When Jake Sieg became Lac Qui Parle County auditor five years ago, farmland in the area sold for $1,000 an acre or $1,500 at best.
Today that same land regularly sells for $5,000 an acre and some parcels have fetched as much as $9,000 an acre.
"The big question is: Where is it going to stop?" Sieg said of rising property values. "From what we understand, as long as commodity prices stay strong, they're going to keep on increasing."
Thanks to the agricultural boom, in many rural counties farms make up an increasing share of the tax base. That is one reason many Minnesota homeowners will see smaller property tax bills next year.
The tax break isn't coming because of a change in state policy or newfound efficiency in local governments. Instead, tax bills are falling because the property tax burden is shifting onto farms and businesses.
That's music to the ears of Alice Ferdinand, who over the last 10 years saw the value of her south Minneapolis home skyrocket, then plummet. During that same period, her property taxes went only one direction.
"Taxes have always gone up," Ferdinand said. "One year, there was a 12-percent increase. One year it was almost 17 percent."
Ferdinand was stunned to learn that, next year, her taxes are expected to fall. But she isn't complaining.
"I'm very happy," she said. "Never turn down money that reduces the bills you have to pay."
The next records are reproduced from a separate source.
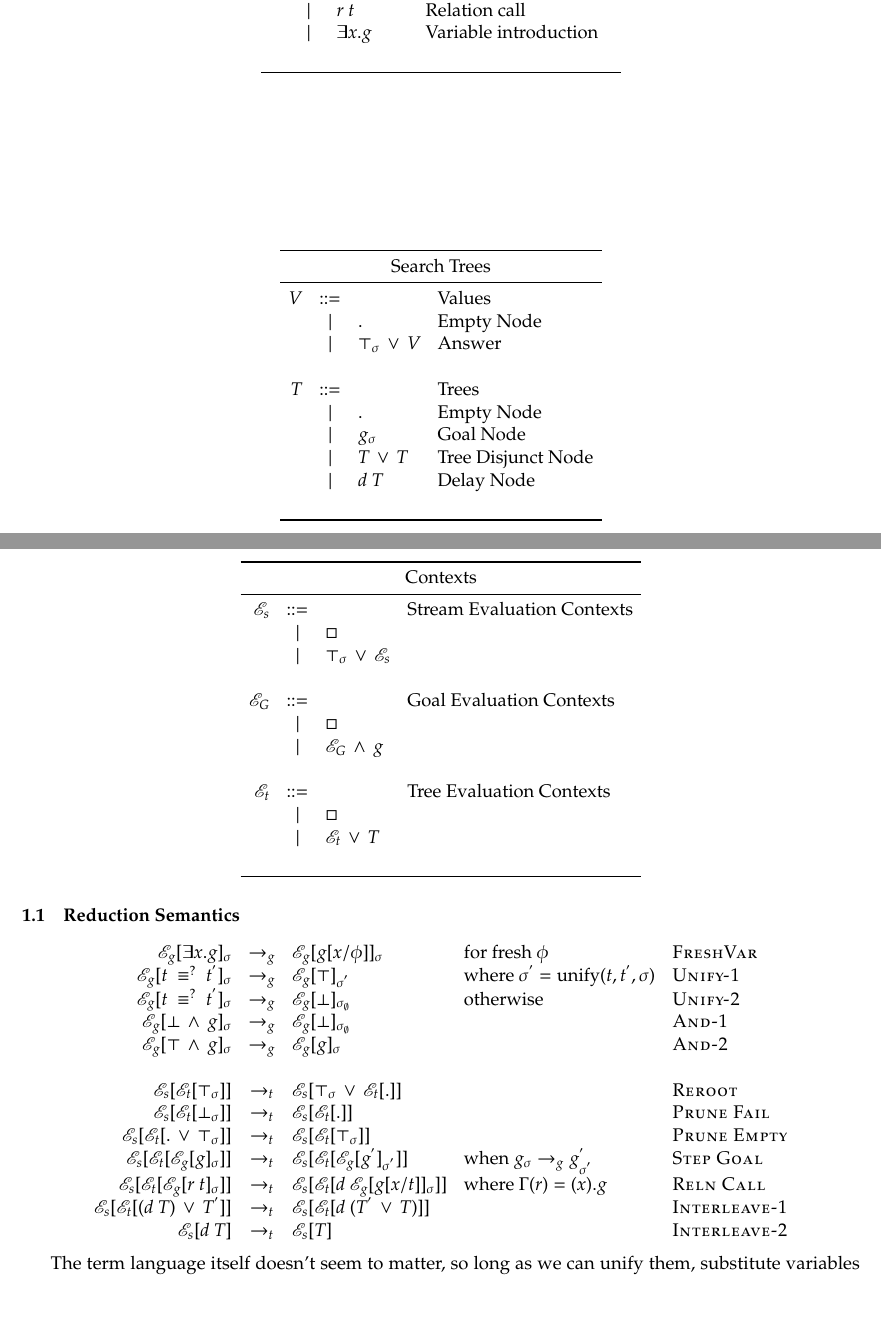
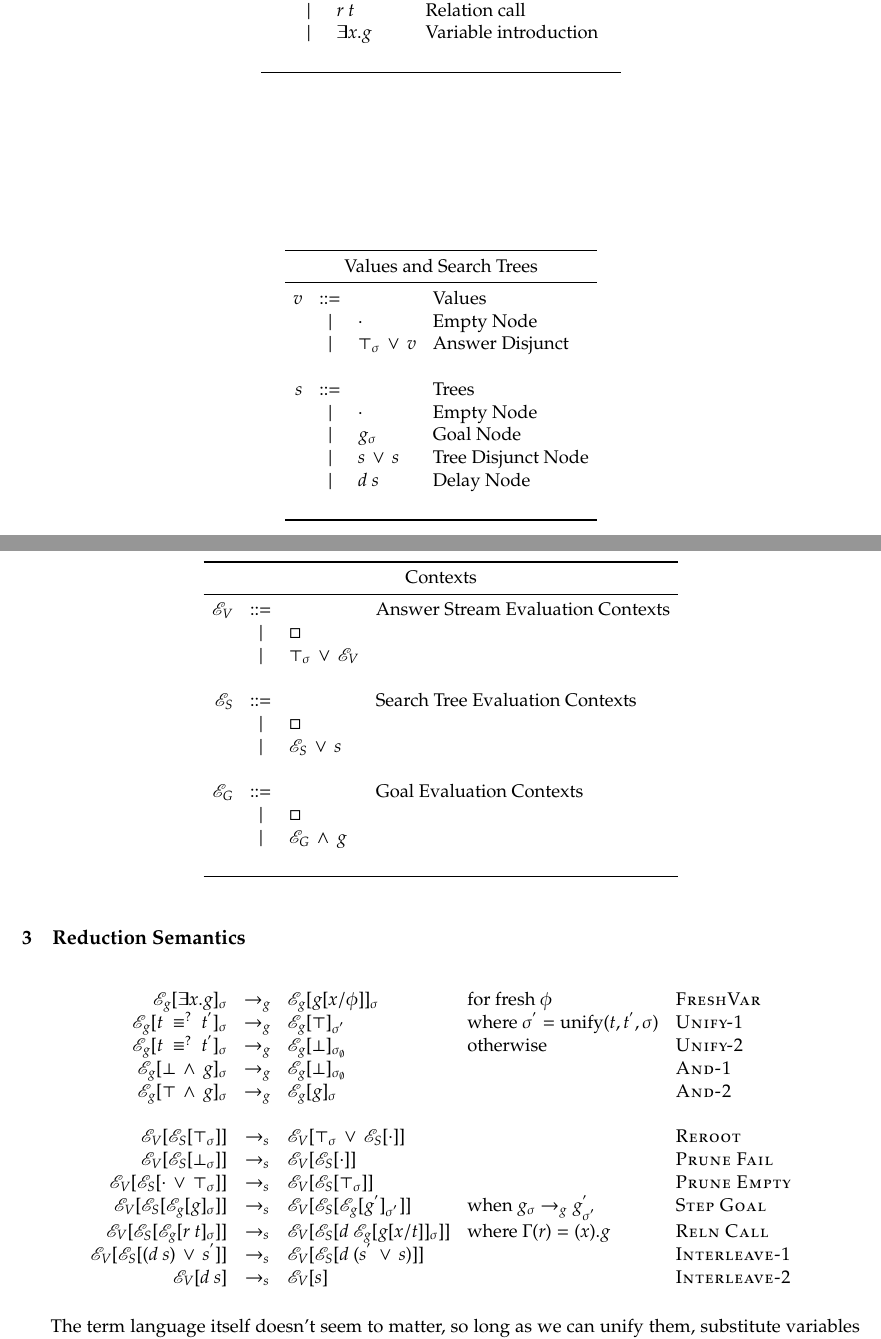
Before and after one commit to jasonhemann/micro-semantics, a LaTeX document (semantics.tex): two parts of pages 1 and 2 of 8, joined at a grey line, cut so that both start at the same text, the shorter picture padded with empty space. Compiled offline with pdfLaTeX.

Commit message:
completing renames, changing period to cdot

```diff
--- a/semantics.tex
+++ b/semantics.tex
@@ -145,17 +145,17 @@
 \[
 \begin{tabu}{r l l l}
 \toprule
-\multicolumn{4}{c}{\text{Search Trees}}                                             \\
+\multicolumn{4}{c}{\text{Values and Search Trees}}                                  \\
 \midrule
-  V & \bnfrepl &                                        & \text{Values}             \\
-    & \alt     & .                                      & \text{Empty Node}         \\
-    & \alt     & \disjunctionexp{\succeedv_{\sigma}}{V} & \text{Answer}             \\
+  v & \bnfrepl &                                        & \text{Values}             \\
+    & \alt     & \cdot                                  & \text{Empty Node}         \\
+    & \alt     & \disjunctionexp{\succeedv_{\sigma}}{v} & \text{Answer Disjunct}    \\
     &          &                                        &                           \\
-  T & \bnfrepl &                                        & \text{Trees}              \\
-    & \alt     & .                                      & \text{Empty Node}         \\
+  s & \bnfrepl &                                        & \text{Trees}              \\
+    & \alt     & \cdot                                  & \text{Empty Node}         \\
     & \alt     & g_{\sigma}                             & \text{Goal Node}          \\
-    & \alt     & \disjunctionexp{T}{T}                  & \text{Tree Disjunct Node} \\
-    & \alt     & d~T                                    & \text{Delay Node}         \\
+    & \alt     & \disjunctionexp{s}{s}                  & \text{Tree Disjunct Node} \\
+    & \alt     & d~s                                    & \text{Delay Node}         \\
     &          &                                        &                           \\
 \bottomrule
 \end{tabu}
@@ -198,28 +198,30 @@
   %                 &     &
   %                 &     &
 
+\section{Contexts}
+
 \[
 \begin{tabu}{r l l l}
 \toprule
-\multicolumn{4}{c}{\text{Contexts}}                                                                                  \\
+\multicolumn{4}{c}{\text{Contexts}}                                                                             \\
 \midrule
- \Ctxt[s] & \bnfrepl &                                               & \text{Stream Evaluation Contexts}        \\
+ \Ctxt[V] & \bnfrepl &                                               & \text{Answer Stream Evaluation Contexts} \\
           & \alt     & \Hole                                         &                                          \\
-          & \alt     & \disjunctionexp{\succeedv_{\sigma}}{\Ctxt[s]} &                                          \\
+          & \alt     & \disjunctionexp{\succeedv_{\sigma}}{\Ctxt[V]} &                                          \\
+          &          &                                               &                                          \\
+ \Ctxt[S] & \bnfrepl &                                               & \text{Search Tree Evaluation Contexts}   \\
+          & \alt     & \Hole                                         &                                          \\
+          & \alt     & \disjunctionexp{\Ctxt[S]}{s}                  &                                          \\
           &          &                                               &                                          \\
  \Ctxt[G] & \bnfrepl &                                               & \text{Goal Evaluation Contexts}          \\
           & \alt     & \Hole                                         &                                          \\
           & \alt     & \conjunctionexp{\Ctxt[G]}{g}                  &                                          \\
           &          &                                               &                                          \\
- \Ctxt[t] & \bnfrepl &                                               & \text{Tree Evaluation Contexts}          \\
-          & \alt     & \Hole                                         &                                          \\
-          & \alt     & \disjunctionexp{\Ctxt[t]}{T}                  &                                          \\
-          &          &                                               &                                          \\
 \bottomrule
 \end{tabu}
 \]
 
-\subsection{Reduction Semantics}
+\section{Reduction Semantics}
 
 \[
 \begin{tabu}{rclll}
@@ -229,13 +231,13 @@
 \sstep[g] [And-1]    {\InCtxtOfSig[g]{\conjunctionexp{\failv}{g}}}    {\InCtxtOf[g]{\failv}[\sigma_{\emptyset}]}  \\
 \sstep[g] [And-2]    {\InCtxtOfSig[g]{\conjunctionexp{\succeedv}{g}}} {\InCtxtOfSig[g]{g}}  \\
 & & & & \\
-\sstep[t] [Reroot] {\InCtxt[s]{\InCtxt[t]{\succeedv_{\sigma}}}} {\InCtxt[s]{\disjunctionexp{\succeedv_{\sigma}}{\InCtxt[t]{ . }}}} \\
-\sstep[t] [Prune Fail] {\InCtxt[s]{\InCtxt[t]{\failv_{\sigma}}}} {\InCtxt[s]{\InCtxt[t]{ . }}} \\
-\sstep[t] [Prune Empty] {\InCtxt[s]{\InCtxt[t]{\disjunctionexp{ . }{\succeedv_{\sigma}}}}} {\InCtxt[s]{\InCtxt[t]{\succeedv_{\sigma}}}} \\
-\sstep[t] [Step Goal] {\InCtxt[s]{\InCtxt[t]{\InCtxtOfSig[g]{g}}}} {\InCtxt[s]{\InCtxt[t]{\InCtxtOf[g]{g^{'}}[\sigma^{'}]}}}[\text{when } g_{\sigma}  \rightarrow_{g} g^{'}_{\sigma^{'}}] \\
-\sstep[t] [Reln Call] {\InCtxt[s]{\InCtxt[t]{\InCtxtOfSig[g]{r~t}}}} {\InCtxt[s]{\InCtxt[t]{d~\InCtxtOfSig[g]{\subst{t}{x}{g}}}}}[\text{where } \relEnv(r) = (x).g] \\
-\sstep[t] [Interleave-1] {\InCtxt[s]{\InCtxt[t]{\disjunctionexp{(d~T)}{T^{'}}}}} {\InCtxt[s]{\InCtxt[t]{d~(\disjunctionexp{T^{'}}{T})}}} \\
-\sstep[t] [Interleave-2] {\InCtxt[s]{d~T}} {\InCtxt[s]{T}} \\
+\sstep[s] [Reroot] {\InCtxt[V]{\InCtxt[S]{\succeedv_{\sigma}}}} {\InCtxt[V]{\disjunctionexp{\succeedv_{\sigma}}{\InCtxt[S]{ \cdot }}}} \\
+\sstep[s] [Prune Fail] {\InCtxt[V]{\InCtxt[S]{\failv_{\sigma}}}} {\InCtxt[V]{\InCtxt[S]{ \cdot }}} \\
+\sstep[s] [Prune Empty] {\InCtxt[V]{\InCtxt[S]{\disjunctionexp{ \cdot }{\succeedv_{\sigma}}}}} {\InCtxt[V]{\InCtxt[S]{\succeedv_{\sigma}}}} \\
+\sstep[s] [Step Goal] {\InCtxt[V]{\InCtxt[S]{\InCtxtOfSig[g]{g}}}} {\InCtxt[V]{\InCtxt[S]{\InCtxtOf[g]{g^{'}}[\sigma^{'}]}}}[\text{when } g_{\sigma}  \rightarrow_{g} g^{'}_{\sigma^{'}}] \\
+\sstep[s] [Reln Call] {\InCtxt[V]{\InCtxt[S]{\InCtxtOfSig[g]{r~t}}}} {\InCtxt[V]{\InCtxt[S]{d~\InCtxtOfSig[g]{\subst{t}{x}{g}}}}}[\text{where } \relEnv(r) = (x).g] \\
+\sstep[s] [Interleave-1] {\InCtxt[V]{\InCtxt[S]{\disjunctionexp{(d~s)}{s^{'}}}}} {\InCtxt[V]{\InCtxt[S]{d~(\disjunctionexp{s^{'}}{s})}}} \\
+\sstep[s] [Interleave-2] {\InCtxt[V]{d~s}} {\InCtxt[V]{s}} \\
 \end{tabu}
 \]
 
```
Also changed, not shown: semantics.tex (2 more changed lines).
Ferdinand's tax break won't be huge. She'll likely save about 2 percent , or about $60 dollars, estimates Ken Rowe, administrative manager in Hennepin County's property tax division.
Most of the county's other homeowners also can expect lower tax bills, he said.
"I think that most owners of homestead property are going to be pleasantly surprised," Rowe said. "I think that there are a lot of commercial, and non-homestead and apartment owners that are not going to be quite as pleasantly surprised by what they see on their tax bills."
SHIFTING THE TAX BURDEN
The overall tax burden isn't diminishing. Instead, it's shifting because some sectors of the real estate market fared better than others in the annual tax assessments.
"Homestead property is continuing a decline," Rowe said, "whereas commercial property has kind of stabilized in value."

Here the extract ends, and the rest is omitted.